So she and Schissel built it themselves.
"As far as we know," she says, "we're the first group to create these kind of customized templates to capture surgical data."
Integrating research into daily clinical practice
The templates they built are allowing them to follow a very small cohort of infants who get pyeloplasty over time. The goal: evaluating variations in practice, how those variations inform surgical decisions, and how variations in decisions and timing affect outcomes. The study is up and running at three sites now, with two more coming online soon.
But the beauty of the study design is that it really allows any site to participate, with minimal investment on the front end.
"We took a lot of time working with Epic to build out the data elements necessary for the research, to make it shareable with other organizations," says Schissel. "It's a lot of front-end work, but when someone on the other side of the country wants to participate, the ease of integration makes it worthwhile."
"We can just send them the data capture tool," says Dr. Vemulakonda. "It's easier to get up and running than chart review, and we've gotten rid of all these issues with data quality, because we're not using administrative data to answer clinical questions."

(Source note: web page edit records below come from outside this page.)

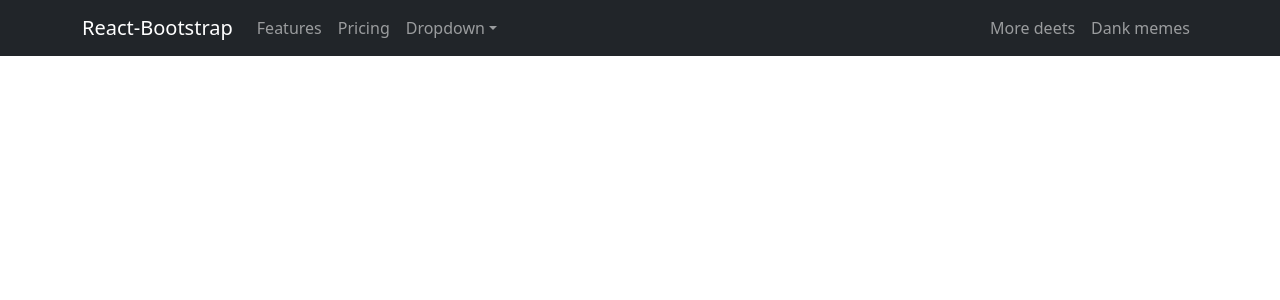
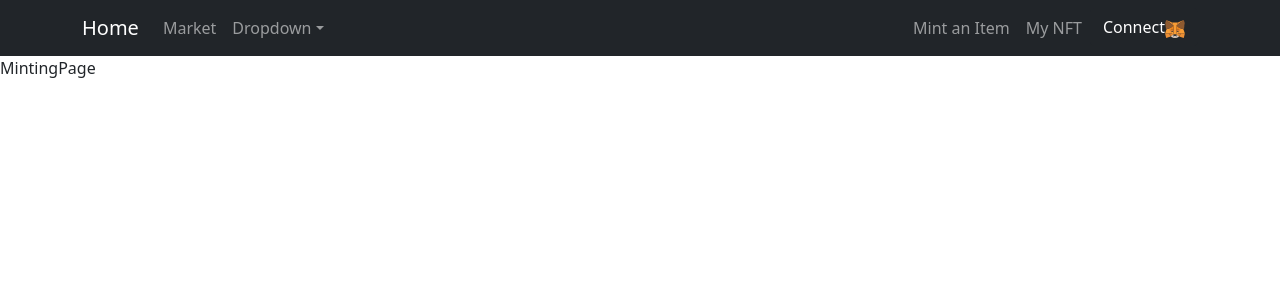
Before and after one commit to Betweak-Public-Lecture/seocho-react-nft, a React (Create React App) app: page /minting in a window 1280 px wide. Shown: the top 300 px of the page. Built offline with nearby package versions, Linux system fonts and the light colour scheme.

Commit message:
create Navbar

```diff
--- a/src/App.js
+++ b/src/App.js
@@ -1,17 +1,47 @@
+import React, { useState } from "react";
 import logo from "./logo.svg";
+import { BrowserRouter as Router, Switch, Route } from "react-router-dom";
+
+//bootstrap import
 import "bootstrap/dist/css/bootstrap.min.css";
-/**
- * bootstrap import
- */
+
+// component import
 import Navbar from "./components/Navbar/Navbar";
+
+// page Import
+import MyNFTPage from "./pages/MyNFTPage/MyNFTPage";
+import MintingPage from "./pages/MintingPage/MintingPage";
+import MarketListPage from "./pages/MarketListPage/MarketListPage";
+import MarketDetailPage from "./pages/MarketDetailPage/MarketDetailPage";
 
 function App() {
   return (
-    <div>
+    <Router>
       <Navbar />
-      <div></div>
-      <div></div>
-    </div>
+      <Switch>
+        <Route
+          path="/mynft"
+          exact={true}
+          component={(props) => <MyNFTPage {...props} />}
+        />
+        <Route
+          path="/minting"
+          exact
+          component={(props) => <MintingPage {...props} />}
+        />
+
+        <Route
+          path="/market"
+          exact
+          component={(props) => <MarketListPage {...props} />}
+        />
+        <Route
+          path="/market/:id"
+          exact
+          component={(props) => <MarketDetailPage {...props} />}
+        />
+      </Switch>
+    </Router>
   );
 }
 
--- /dev/null
+++ b/src/components/MetaMask/MetaMask.js
@@ -0,0 +1,14 @@
+import React from "react";
+// react-bootstrap
+import { Button } from "react-bootstrap";
+
+import metamaskIcon from "./metamask.svg";
+
+export default function MetaMask() {
+  return (
+    <Button variant="dark">
+      Connect
+      <img src={metamaskIcon} style={{ width: 20 }} alt="metamask" />
+    </Button>
+  );
+}
--- a/src/components/Navbar/Navbar.js
+++ b/src/components/Navbar/Navbar.js
@@ -6,16 +6,24 @@ import {
   NavDropdown,
 } from "react-bootstrap";
 
+import { Link } from "react-router-dom";
+
+import MetaMask from "../MetaMask/MetaMask";
+
 export default function Navbar() {
   return (
     <BSNavbar collapseOnSelect expand="lg" bg="dark" variant="dark">
       <Container>
-        <BSNavbar.Brand href="#home">React-Bootstrap</BSNavbar.Brand>
+        <BSNavbar.Brand as={Link} to="/">
+          Home
+        </BSNavbar.Brand>
         <BSNavbar.Toggle aria-controls="responsive-navbar-nav" />
         <BSNavbar.Collapse id="responsive-navbar-nav">
           <Nav className="me-auto">
-            <Nav.Link href="#features">Features</Nav.Link>
-            <Nav.Link href="#pricing">Pricing</Nav.Link>
+            <Nav.Link as={Link} to="/market">
+              Market
+            </Nav.Link>
+
             <NavDropdown title="Dropdown" id="collasible-nav-dropdown">
               <NavDropdown.Item href="#action/3.1">Action</NavDropdown.Item>
               <NavDropdown.Item href="#action/3.2">
@@ -29,10 +37,16 @@ export default function Navbar() {
             </NavDropdown>
           </Nav>
           <Nav>
-            <Nav.Link href="#deets">More deets</Nav.Link>
-            <Nav.Link eventKey={2} href="#memes">
-              Dank memes
+            <Nav.Link as={Link} to="/minting">
+              Mint an Item
             </Nav.Link>
+            <Nav.Link as={Link} to="/mynft">
+              My NFT
+            </Nav.Link>
+
+            <Nav.Item>
+              <MetaMask />
+            </Nav.Item>
           </Nav>
         </BSNavbar.Collapse>
       </Container>
--- /dev/null
+++ b/src/pages/MarketDetailPage/MarketDetailPage.js
@@ -0,0 +1,5 @@
+import React from "react";
+
+export default function MarketDetailPage() {
+  return <div>MarketDetailPage</div>;
+}
--- /dev/null
+++ b/src/pages/MarketListPage/MarketListPage.js
@@ -0,0 +1,5 @@
+import React from "react";
+
+export default function MarketListPage() {
+  return <div>MarketListPage</div>;
+}
--- /dev/null
+++ b/src/pages/MintingPage/MintingPage.js
@@ -0,0 +1,5 @@
+import React from "react";
+
+export default function MintingPage() {
+  return <div>MintingPage</div>;
+}
--- /dev/null
+++ b/src/pages/MyNFTPage/MyNFTPage.js
@@ -0,0 +1,5 @@
+import React from "react";
+
+export default function MyNFTPage(props) {
+  return <div>MyNFTPage</div>;
+}
```
Also changed, not shown: src/practice.js (added, +19 -0 lines), src/components/MetaMask/metamask.svg (added).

The efficacy of electronic health record research modules
Compared to traditional chart review in a random 10% sample, the correlation is strong between their data capture and chart review — at a fraction of the time and expense.
"We're integrating research into daily practice," she says. "It's just checking buttons."
It's an approach that could apply to a wide variety of research questions across clinical specialties, pulling together research groups from all over the country.
And ultimately, it has implications far beyond urology and even health equity, extending throughout the entire pediatric field. Already, Schissel is adapting the platform to four other research projects between Rady and Children's Colorado.
"The problem with rare disease — and that's really what we deal with in so much of pediatrics — is that no single center can generate enough data to know what best practice is," says Dr. Vemulakonda. "That's what we're trying to find out."